YOUR INSTRUCTIONS: Pick each line containing "itemize" out of the records.

EXTRACTED MATERIAL:

^^^^^^^^^^^^^^^^

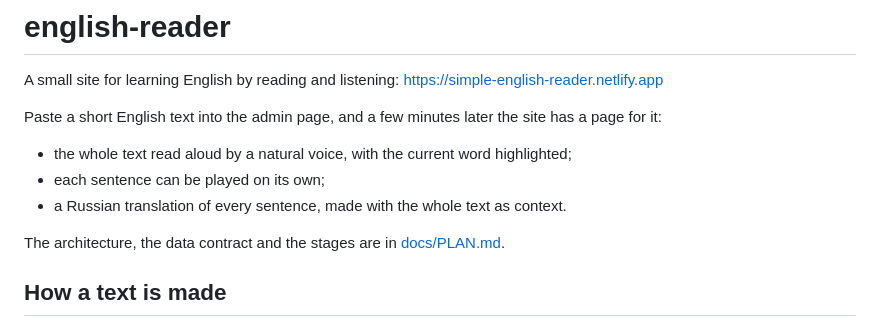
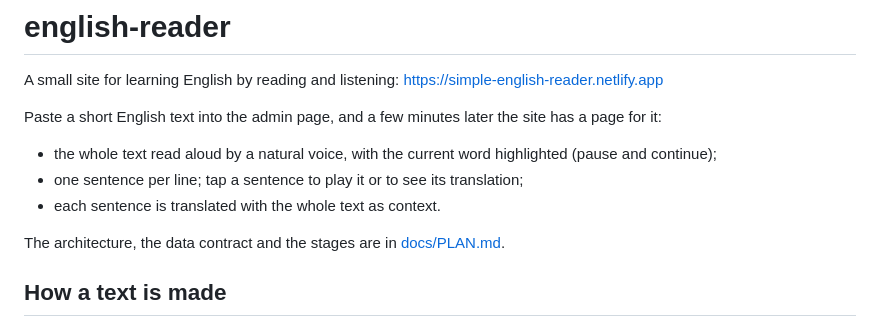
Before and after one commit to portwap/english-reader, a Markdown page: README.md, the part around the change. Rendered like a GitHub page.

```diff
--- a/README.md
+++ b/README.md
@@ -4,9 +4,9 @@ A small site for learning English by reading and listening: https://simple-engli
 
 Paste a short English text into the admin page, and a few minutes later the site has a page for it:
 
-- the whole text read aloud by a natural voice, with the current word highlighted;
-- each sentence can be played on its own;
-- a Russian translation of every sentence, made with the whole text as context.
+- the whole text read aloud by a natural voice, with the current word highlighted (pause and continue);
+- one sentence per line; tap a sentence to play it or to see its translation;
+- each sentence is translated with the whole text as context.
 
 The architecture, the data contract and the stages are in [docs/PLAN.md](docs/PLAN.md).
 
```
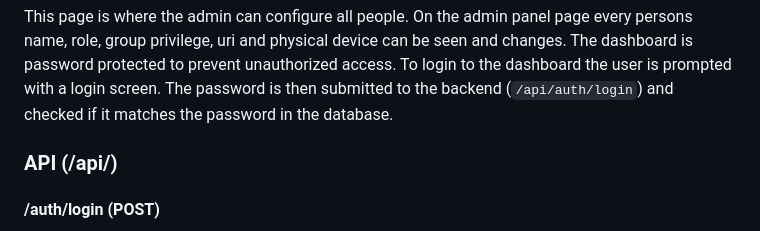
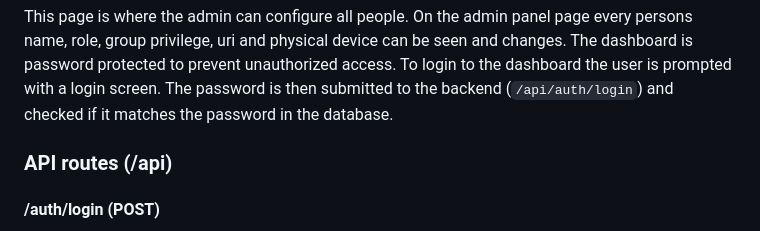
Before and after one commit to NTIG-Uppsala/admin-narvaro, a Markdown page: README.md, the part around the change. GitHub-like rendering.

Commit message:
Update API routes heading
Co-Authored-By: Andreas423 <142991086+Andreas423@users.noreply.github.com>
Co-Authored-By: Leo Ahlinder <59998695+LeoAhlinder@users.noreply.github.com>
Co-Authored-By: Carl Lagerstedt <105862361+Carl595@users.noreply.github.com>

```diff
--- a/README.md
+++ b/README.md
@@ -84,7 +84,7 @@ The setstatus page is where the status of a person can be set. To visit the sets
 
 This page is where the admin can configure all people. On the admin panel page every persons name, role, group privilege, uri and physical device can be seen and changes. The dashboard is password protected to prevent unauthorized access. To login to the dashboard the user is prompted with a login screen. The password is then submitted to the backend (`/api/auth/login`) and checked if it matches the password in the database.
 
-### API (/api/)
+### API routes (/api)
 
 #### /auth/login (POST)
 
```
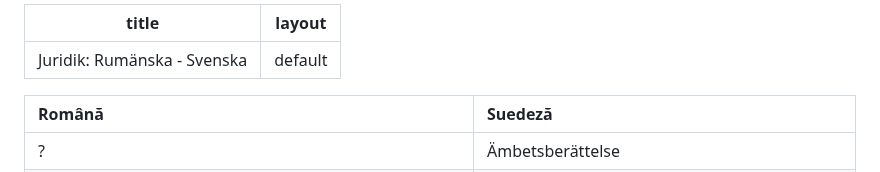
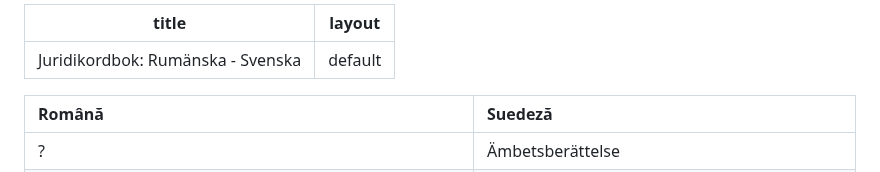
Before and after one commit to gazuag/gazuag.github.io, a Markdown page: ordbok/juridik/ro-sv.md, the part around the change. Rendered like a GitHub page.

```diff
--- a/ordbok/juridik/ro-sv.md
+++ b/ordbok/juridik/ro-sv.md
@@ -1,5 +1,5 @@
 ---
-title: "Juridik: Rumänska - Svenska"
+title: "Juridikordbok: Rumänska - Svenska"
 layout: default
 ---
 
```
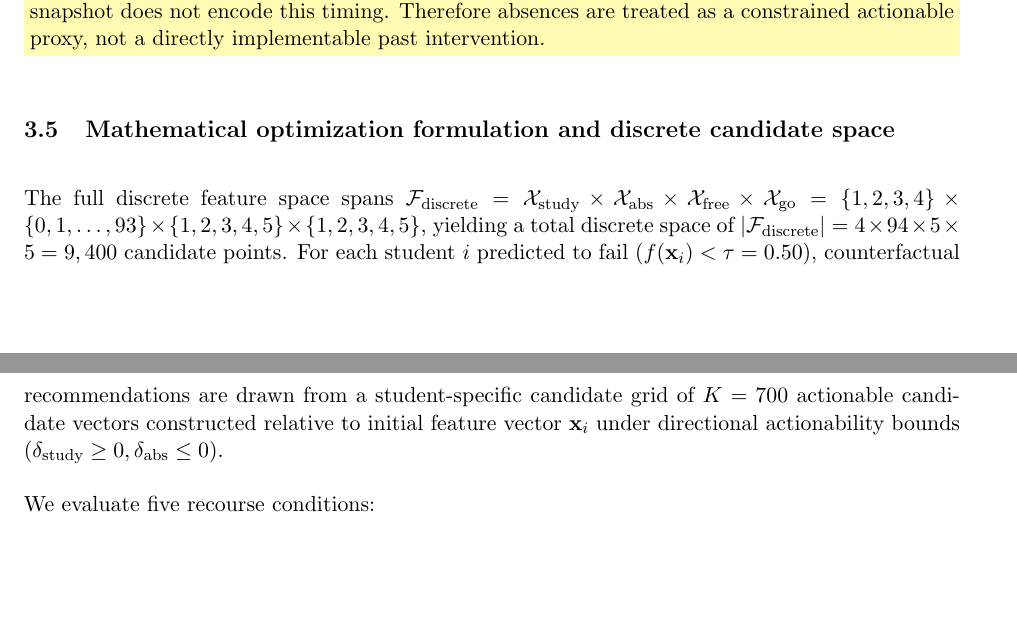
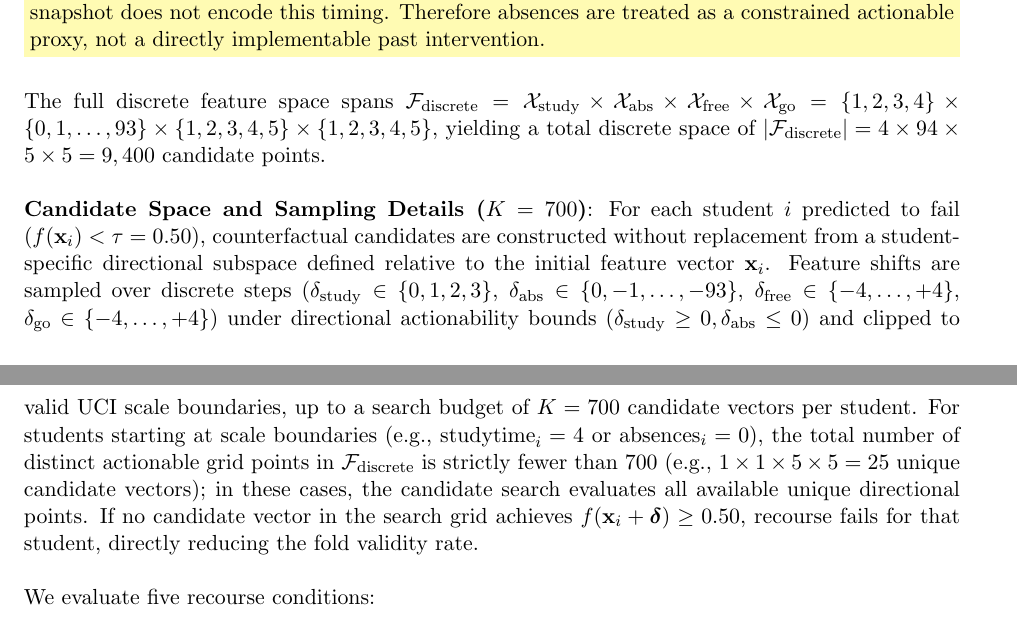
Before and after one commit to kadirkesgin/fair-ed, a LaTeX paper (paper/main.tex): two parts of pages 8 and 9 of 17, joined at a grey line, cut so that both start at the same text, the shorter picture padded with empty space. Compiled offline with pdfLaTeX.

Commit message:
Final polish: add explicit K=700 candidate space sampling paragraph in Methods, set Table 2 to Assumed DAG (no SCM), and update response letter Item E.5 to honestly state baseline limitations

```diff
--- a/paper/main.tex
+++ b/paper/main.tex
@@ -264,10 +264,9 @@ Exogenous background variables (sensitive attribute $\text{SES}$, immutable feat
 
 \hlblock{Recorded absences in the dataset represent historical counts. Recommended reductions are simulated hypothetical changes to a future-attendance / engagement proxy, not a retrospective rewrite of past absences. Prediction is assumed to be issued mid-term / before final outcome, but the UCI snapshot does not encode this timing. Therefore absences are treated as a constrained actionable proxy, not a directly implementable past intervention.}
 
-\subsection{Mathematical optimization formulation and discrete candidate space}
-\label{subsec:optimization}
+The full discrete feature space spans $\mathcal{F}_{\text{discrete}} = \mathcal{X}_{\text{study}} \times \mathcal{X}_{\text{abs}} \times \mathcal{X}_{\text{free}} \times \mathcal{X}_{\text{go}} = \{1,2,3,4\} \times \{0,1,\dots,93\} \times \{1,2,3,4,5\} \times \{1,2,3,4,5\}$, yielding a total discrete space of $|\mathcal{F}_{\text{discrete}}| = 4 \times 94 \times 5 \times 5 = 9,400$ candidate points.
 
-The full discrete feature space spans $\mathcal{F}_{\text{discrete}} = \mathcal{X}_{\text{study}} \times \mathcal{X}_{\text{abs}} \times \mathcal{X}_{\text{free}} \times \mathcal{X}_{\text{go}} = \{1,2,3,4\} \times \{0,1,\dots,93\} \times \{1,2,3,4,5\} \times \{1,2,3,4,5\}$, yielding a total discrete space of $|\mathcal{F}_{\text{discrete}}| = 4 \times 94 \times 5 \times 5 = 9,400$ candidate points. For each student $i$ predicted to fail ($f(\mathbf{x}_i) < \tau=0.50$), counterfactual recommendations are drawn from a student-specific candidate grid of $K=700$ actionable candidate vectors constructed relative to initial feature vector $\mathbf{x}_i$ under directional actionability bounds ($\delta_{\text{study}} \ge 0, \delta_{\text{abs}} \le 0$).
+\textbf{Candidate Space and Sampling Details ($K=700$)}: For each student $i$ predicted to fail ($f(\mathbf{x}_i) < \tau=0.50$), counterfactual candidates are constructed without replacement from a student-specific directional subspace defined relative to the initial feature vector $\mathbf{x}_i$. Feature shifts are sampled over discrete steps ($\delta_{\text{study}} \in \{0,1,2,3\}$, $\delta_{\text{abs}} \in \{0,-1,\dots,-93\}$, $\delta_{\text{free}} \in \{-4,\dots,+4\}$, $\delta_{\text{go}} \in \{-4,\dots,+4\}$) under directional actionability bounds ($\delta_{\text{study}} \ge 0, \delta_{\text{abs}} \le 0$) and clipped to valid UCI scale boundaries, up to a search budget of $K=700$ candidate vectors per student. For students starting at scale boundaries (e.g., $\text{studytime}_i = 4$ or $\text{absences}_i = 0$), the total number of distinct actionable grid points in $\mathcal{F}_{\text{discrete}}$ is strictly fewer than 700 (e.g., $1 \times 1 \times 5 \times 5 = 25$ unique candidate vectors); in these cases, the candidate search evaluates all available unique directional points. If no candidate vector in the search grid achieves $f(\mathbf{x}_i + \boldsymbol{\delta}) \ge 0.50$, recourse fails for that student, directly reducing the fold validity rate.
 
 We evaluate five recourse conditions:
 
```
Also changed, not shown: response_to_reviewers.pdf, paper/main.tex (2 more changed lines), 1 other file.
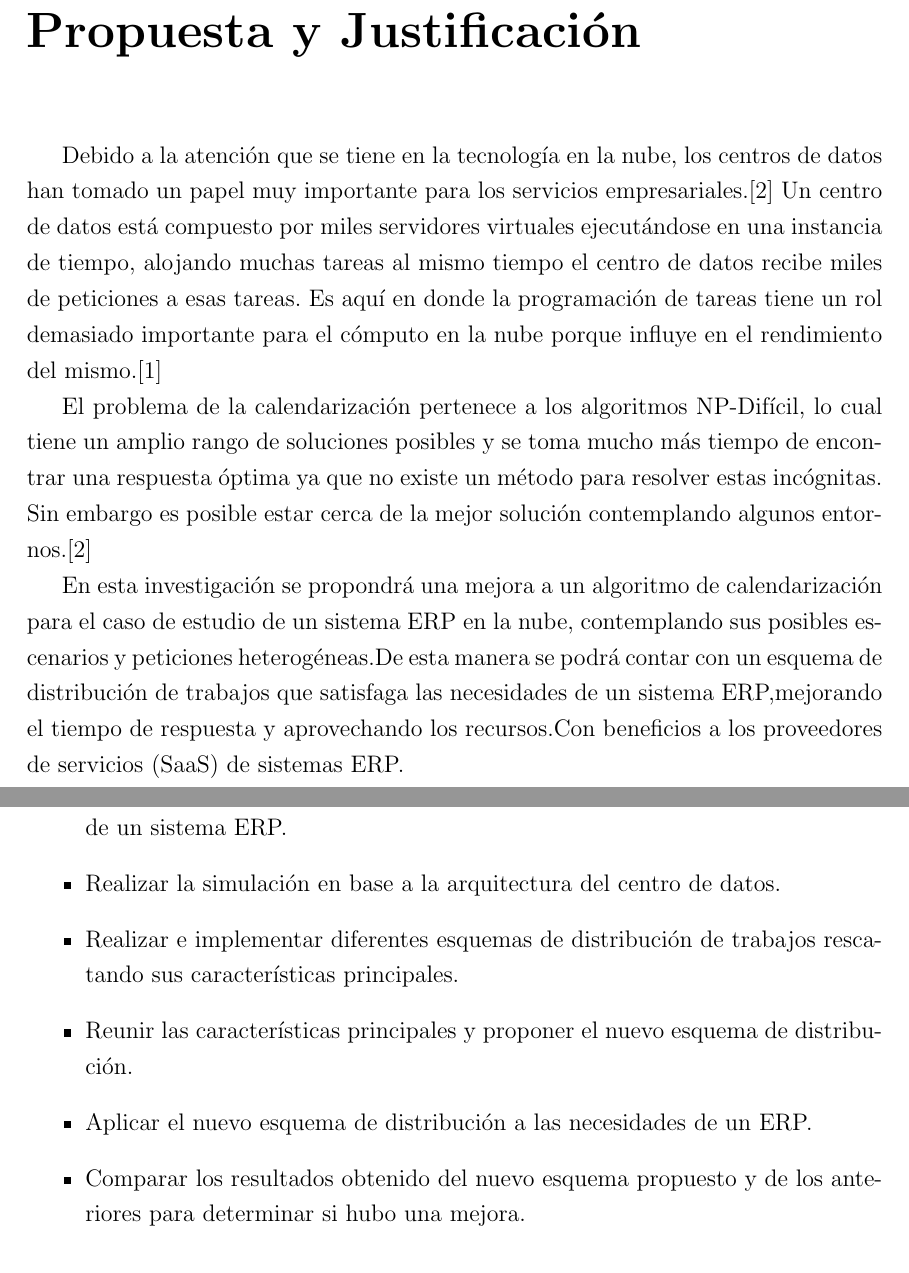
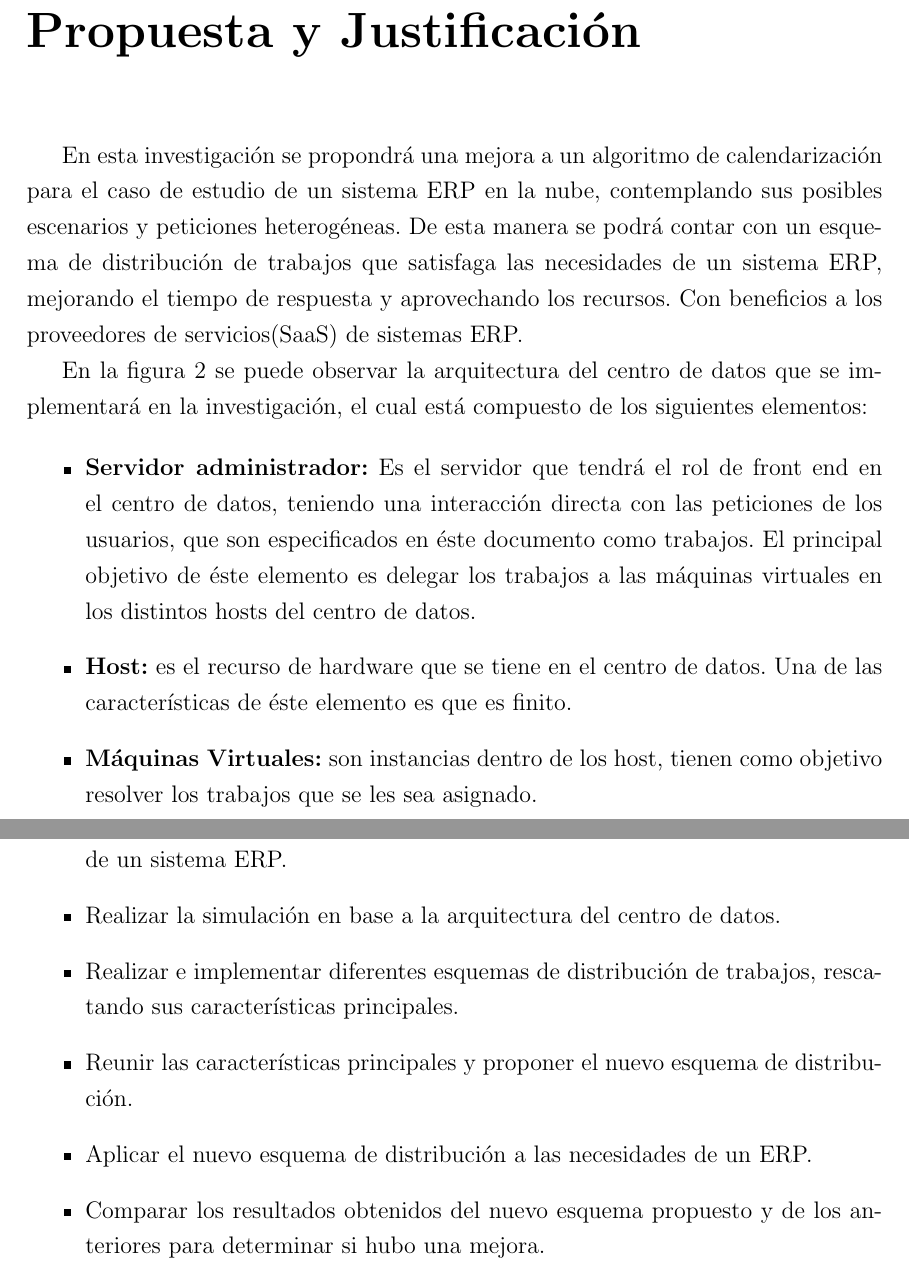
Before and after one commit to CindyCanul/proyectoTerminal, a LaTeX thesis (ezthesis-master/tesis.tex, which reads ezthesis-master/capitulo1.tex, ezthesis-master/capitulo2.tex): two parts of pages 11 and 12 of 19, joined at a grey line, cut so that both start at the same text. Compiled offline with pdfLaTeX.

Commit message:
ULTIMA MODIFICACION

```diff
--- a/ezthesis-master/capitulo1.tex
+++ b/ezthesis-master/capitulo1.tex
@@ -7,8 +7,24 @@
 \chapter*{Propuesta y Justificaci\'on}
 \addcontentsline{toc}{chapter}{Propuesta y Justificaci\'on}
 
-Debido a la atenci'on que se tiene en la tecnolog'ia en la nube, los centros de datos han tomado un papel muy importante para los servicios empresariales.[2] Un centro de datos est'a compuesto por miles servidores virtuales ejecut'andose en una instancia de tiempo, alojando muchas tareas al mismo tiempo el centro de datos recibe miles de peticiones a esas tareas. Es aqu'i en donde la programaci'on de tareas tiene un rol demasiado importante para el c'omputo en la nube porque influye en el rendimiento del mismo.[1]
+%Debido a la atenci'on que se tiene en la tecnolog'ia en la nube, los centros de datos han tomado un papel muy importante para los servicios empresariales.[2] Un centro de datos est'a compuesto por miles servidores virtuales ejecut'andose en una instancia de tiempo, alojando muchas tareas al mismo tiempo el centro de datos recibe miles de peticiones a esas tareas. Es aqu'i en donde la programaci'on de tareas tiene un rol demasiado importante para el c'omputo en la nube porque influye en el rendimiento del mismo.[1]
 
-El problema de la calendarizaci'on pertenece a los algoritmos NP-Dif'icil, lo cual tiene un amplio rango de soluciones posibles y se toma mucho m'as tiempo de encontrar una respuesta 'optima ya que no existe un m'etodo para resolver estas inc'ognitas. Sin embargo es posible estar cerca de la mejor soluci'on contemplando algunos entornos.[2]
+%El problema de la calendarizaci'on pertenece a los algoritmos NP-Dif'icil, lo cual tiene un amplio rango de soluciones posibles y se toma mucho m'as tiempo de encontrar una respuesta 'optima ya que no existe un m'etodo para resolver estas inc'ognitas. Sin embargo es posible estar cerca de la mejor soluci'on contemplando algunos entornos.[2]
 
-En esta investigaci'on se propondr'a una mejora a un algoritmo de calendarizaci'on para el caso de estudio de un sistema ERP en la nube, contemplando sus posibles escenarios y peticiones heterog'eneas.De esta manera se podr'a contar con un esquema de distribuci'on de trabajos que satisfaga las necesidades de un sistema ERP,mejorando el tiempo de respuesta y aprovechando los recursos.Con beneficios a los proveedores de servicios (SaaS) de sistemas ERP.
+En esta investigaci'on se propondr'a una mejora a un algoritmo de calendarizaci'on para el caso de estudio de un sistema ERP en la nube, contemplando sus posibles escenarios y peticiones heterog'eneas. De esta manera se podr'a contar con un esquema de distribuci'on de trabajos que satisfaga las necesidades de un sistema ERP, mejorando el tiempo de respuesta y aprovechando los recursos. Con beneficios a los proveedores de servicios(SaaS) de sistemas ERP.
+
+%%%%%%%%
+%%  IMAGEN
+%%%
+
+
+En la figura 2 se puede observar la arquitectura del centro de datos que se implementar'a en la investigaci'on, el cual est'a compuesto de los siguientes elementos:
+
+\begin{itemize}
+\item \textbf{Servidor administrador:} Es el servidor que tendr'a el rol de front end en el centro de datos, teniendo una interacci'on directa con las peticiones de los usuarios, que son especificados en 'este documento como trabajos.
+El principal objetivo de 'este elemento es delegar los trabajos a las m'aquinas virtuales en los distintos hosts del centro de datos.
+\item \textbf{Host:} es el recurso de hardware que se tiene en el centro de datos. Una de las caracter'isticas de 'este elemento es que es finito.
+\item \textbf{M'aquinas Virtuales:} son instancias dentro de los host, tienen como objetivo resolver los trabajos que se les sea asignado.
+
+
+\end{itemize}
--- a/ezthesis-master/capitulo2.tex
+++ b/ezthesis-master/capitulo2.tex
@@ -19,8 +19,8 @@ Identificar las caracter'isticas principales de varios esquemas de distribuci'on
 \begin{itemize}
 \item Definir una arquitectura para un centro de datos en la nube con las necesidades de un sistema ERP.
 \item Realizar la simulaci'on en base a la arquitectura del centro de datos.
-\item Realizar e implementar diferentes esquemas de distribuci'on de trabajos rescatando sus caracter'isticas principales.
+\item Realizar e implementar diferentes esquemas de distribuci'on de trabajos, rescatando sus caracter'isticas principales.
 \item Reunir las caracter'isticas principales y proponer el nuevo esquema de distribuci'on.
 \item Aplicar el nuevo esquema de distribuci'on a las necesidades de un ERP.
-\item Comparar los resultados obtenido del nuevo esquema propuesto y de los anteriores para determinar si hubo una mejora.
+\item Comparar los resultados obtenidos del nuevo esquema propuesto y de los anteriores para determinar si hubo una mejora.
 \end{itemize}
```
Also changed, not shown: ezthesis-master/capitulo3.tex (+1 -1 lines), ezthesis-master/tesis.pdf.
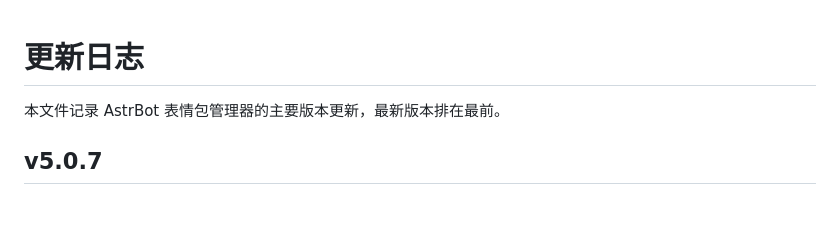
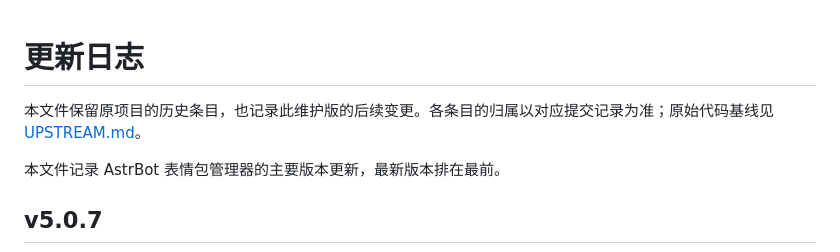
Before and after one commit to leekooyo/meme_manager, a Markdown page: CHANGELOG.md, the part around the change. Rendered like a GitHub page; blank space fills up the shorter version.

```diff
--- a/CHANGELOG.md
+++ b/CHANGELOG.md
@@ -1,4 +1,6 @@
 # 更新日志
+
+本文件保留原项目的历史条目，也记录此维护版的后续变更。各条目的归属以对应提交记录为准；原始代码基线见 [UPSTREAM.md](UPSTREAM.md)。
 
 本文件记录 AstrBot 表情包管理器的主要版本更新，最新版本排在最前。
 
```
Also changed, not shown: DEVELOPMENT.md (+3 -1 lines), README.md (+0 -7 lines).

^^^^^^^^^^^^^^^^

WRITTEN SOLUTION:
+\begin{itemize}
+\end{itemize}
 \begin{itemize}
 \end{itemize}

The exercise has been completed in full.